§ Required action
Whenever a line in the data below includes the string "bear", copy it out.

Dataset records

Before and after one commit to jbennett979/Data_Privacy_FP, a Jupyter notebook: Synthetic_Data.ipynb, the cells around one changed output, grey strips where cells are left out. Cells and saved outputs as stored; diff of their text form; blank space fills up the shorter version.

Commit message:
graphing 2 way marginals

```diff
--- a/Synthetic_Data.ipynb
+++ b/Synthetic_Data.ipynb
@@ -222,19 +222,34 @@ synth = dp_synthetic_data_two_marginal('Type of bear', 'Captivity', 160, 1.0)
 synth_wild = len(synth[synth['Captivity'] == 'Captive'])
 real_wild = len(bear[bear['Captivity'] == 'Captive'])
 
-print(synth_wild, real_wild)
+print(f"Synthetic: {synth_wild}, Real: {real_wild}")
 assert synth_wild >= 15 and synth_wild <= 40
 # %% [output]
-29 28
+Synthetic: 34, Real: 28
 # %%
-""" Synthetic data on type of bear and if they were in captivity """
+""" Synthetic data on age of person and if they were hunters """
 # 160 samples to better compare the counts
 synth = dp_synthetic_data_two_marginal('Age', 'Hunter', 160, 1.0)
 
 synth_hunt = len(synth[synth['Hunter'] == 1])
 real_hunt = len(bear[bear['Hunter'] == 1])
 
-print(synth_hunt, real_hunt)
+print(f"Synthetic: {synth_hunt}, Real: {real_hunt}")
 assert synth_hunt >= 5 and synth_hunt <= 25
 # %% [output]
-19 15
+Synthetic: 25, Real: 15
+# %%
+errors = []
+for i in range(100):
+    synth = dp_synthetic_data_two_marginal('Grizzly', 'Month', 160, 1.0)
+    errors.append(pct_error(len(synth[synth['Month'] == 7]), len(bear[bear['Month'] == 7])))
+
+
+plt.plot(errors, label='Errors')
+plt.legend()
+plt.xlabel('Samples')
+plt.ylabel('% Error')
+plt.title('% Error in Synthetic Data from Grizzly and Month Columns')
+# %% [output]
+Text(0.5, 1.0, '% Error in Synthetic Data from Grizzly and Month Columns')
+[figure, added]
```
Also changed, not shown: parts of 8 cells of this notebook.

§ The completed task
@@ -222,19 +222,34 @@ synth = dp_synthetic_data_two_marginal('Type of bear', 'Captivity', 160, 1.0)
 real_wild = len(bear[bear['Captivity'] == 'Captive'])
-""" Synthetic data on type of bear and if they were in captivity """
 real_hunt = len(bear[bear['Hunter'] == 1])
+    errors.append(pct_error(len(synth[synth['Month'] == 7]), len(bear[bear['Month'] == 7])))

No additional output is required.